Here are 20 things you can do while all that damp and filthy laundry is being handled by someone more qualified than yourself:
- Check in with yourself. (How are you? How have you been?)
- Hit the gym.
- Read a book (or two.)
- Revisit (and maybe revise) your goals.
- Double-down on personal development.
- Call your parents (and your long-time friends but not your “friends.”)
- Get (and then give) a massage.
- Have sex.
- Take a great, long bath.
- Practice Gratitude. Start and maintain a gratitude practice.
- Mentor someone. Officially through a community program.
- Listen to someone close that needs to be heard.
- Help someone reach their dreams.
- See #8
- Attend live performances – music, art, theatre, dance.
- Stroll the streets of a neighborhood you never visited. I stumbled upon the streets of Forest Hills in Queens – just wow!
- Travel. Go! Go now. You’ve always wanted to go somewhere, don’t wait any longer.
- Dream. But Dream BIG! Write those dreams down, create a dream board, tell your mastermind group, your partner, your dog! Spend those extra couple of hours a week teaching yourself to believe that you can and you will fill those hours with more incredible life-fulfilling opportunities than any top-loading, energy-saving washer or dryer ever could.
Consider outsourcing your laundry to a laundry service to nurture your relationship with yourself!
A service that can help you outsource
Ready to outsource but not sure where to start? Fortunately, thanks to technological advances and a mindset shift towards efficiency and a higher quality of life, there are some great options that are affordable, and super easy to use.
I’ve tried a handful of laundry services serving Nassau County and my favorite by far is Woodfield Laundromat Express.
Woodfield Laundromat Express – what is it?
WoodfieldLaundromat.com is a full end-to-end laundry service out in West Hempstead, Long Island.
- In-Store Services:
- Pickup & Delivery Service:

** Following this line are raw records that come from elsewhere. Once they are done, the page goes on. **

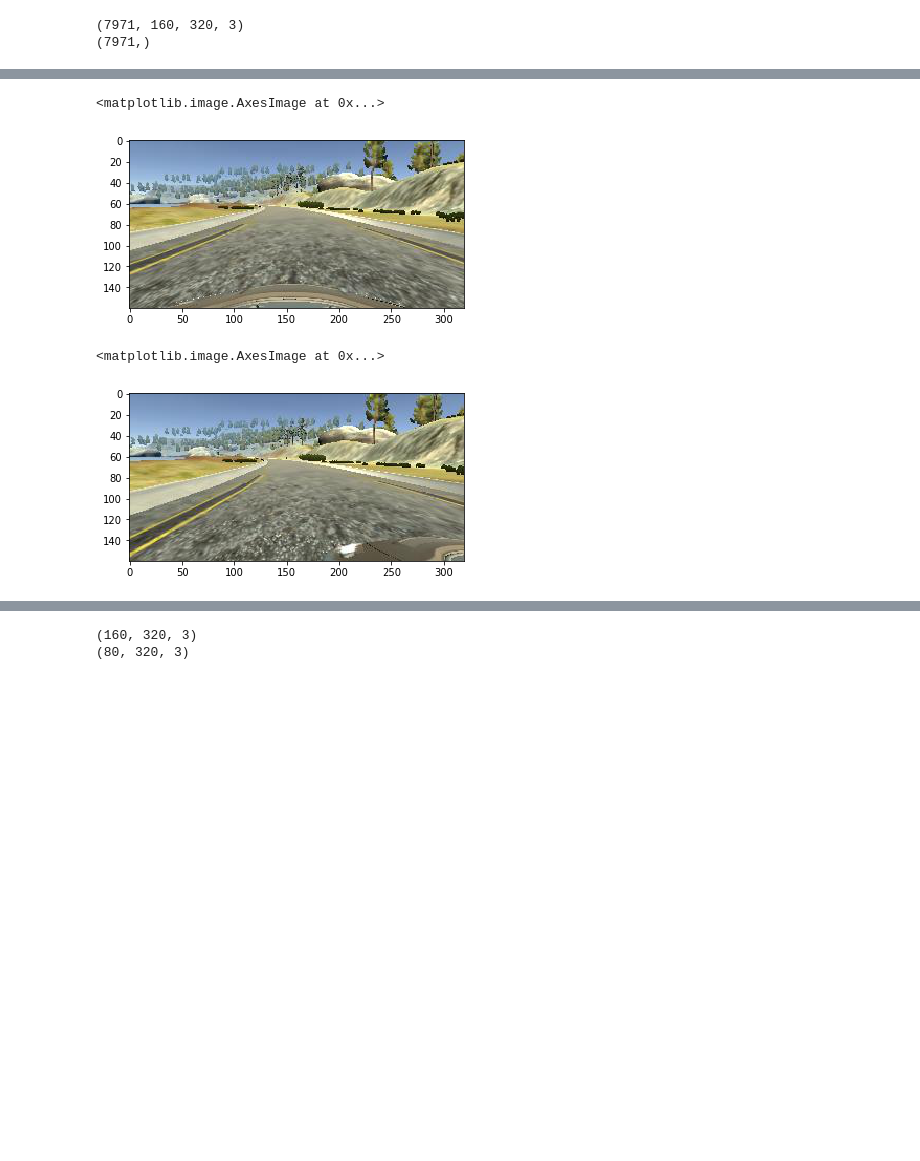
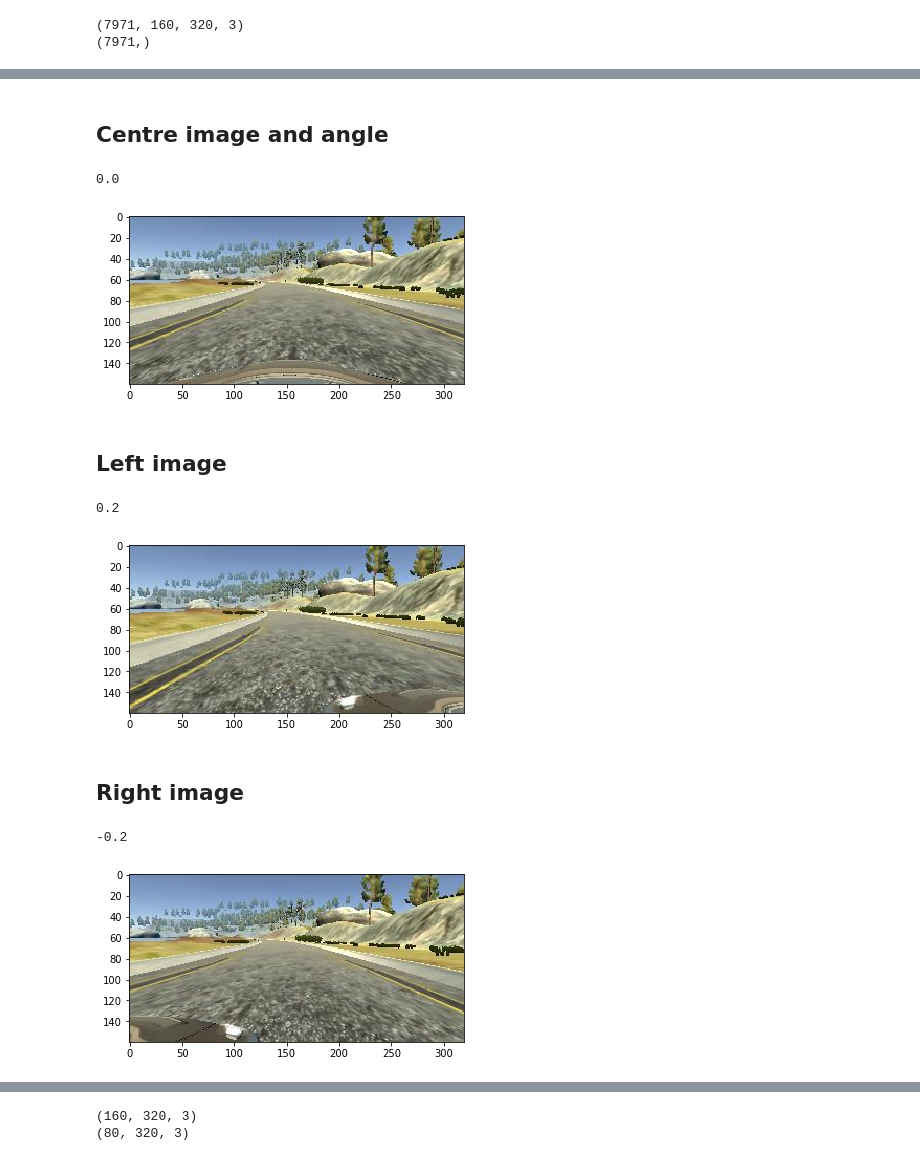
Before and after one commit to ramseykhalaf/CarND-Behavioral-Cloning-P3, a Jupyter notebook: model.ipynb, the cells around one changed output, grey strips where cells are left out. Saved outputs shown, nothing was run; the diff lists cells and outputs as text; code cells hidden in the pictures; blank space fills up the shorter version.

```diff
--- a/model.ipynb
+++ b/model.ipynb
@@ -64,10 +77,24 @@ print(train_y.shape)
+# %% [markdown]
+## Centre image and angle
 # %%
 plt.imshow(train_X[0,:,:,:])
+print(train_y[0])
 # %% [output]
-<matplotlib.image.AxesImage at 0x...>
+0.0
 [figure]
+# %% [markdown]
+## Left image
 # %%
 plt.imshow(train_X[1,:,:,:])
+print(train_y[1])
 # %% [output]
-<matplotlib.image.AxesImage at 0x...>
+0.2
 [figure]
+# %% [markdown]
+## Right image
+# %%
+plt.imshow(train_X[2,:,:,:])
+print(train_y[2])
+# %% [output]
+-0.2
+[figure, added]
```
Also changed, not shown: parts of 7 cells of this notebook, 10 other files.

Out of all the laundry services I’ve tried, Woodfield Laundromat Express provided the best service at the lowest cost (which is also why I’m guest writing on their blog.)
Compared to other laundry services, my clothes came back:
- Noticeably cleaner
- Smelling better
- Folded uniformly
- Packed & sealed
This isn’t surprising considering they are strict on:
- Maintaining a clean & hygienic facility
- Vet & train all of their attendants
- Only use filtered water
- Have a Happiness Guarantee
They are also cheaper ($1.39/lb.) than the other services I’ve use that charge $1.65+/lb. for by-request laundry pickup.
How does Woodfield Laundromat Express’s Laundry Service work?
To use the site, go to WoodfieldLaundromat.com and navigate to the services you are interested in. The site is very specific and does a great job of categorizing services customers are most interested in.
Instead of dropping off my clothes at their location every week, I use their pick-up & delivery service. If you are interested in their pickup & delivery service, first time customers receive 25% off their first order. It’s a great way to try out their services at a steep discount.
Scheduling a pickup on their site or app is simple enough but I took it a step further and signed up for their weekly subscription service. I don’t even think about my laundry anymore.
I have my laundry picked up every week on Wednesday mornings and delivered the following day on Thursday mornings. I simply leave my laundry outside my front door where it is picked up and returned cleaned and neatly folded.
They charge $1.39/lb. and their turn-around time is usually 24 hours but if you need your laundry back the same day, they do offer same day service.
I cannot recommend them enough. To try their laundry service and receive 25% off your first order, click here.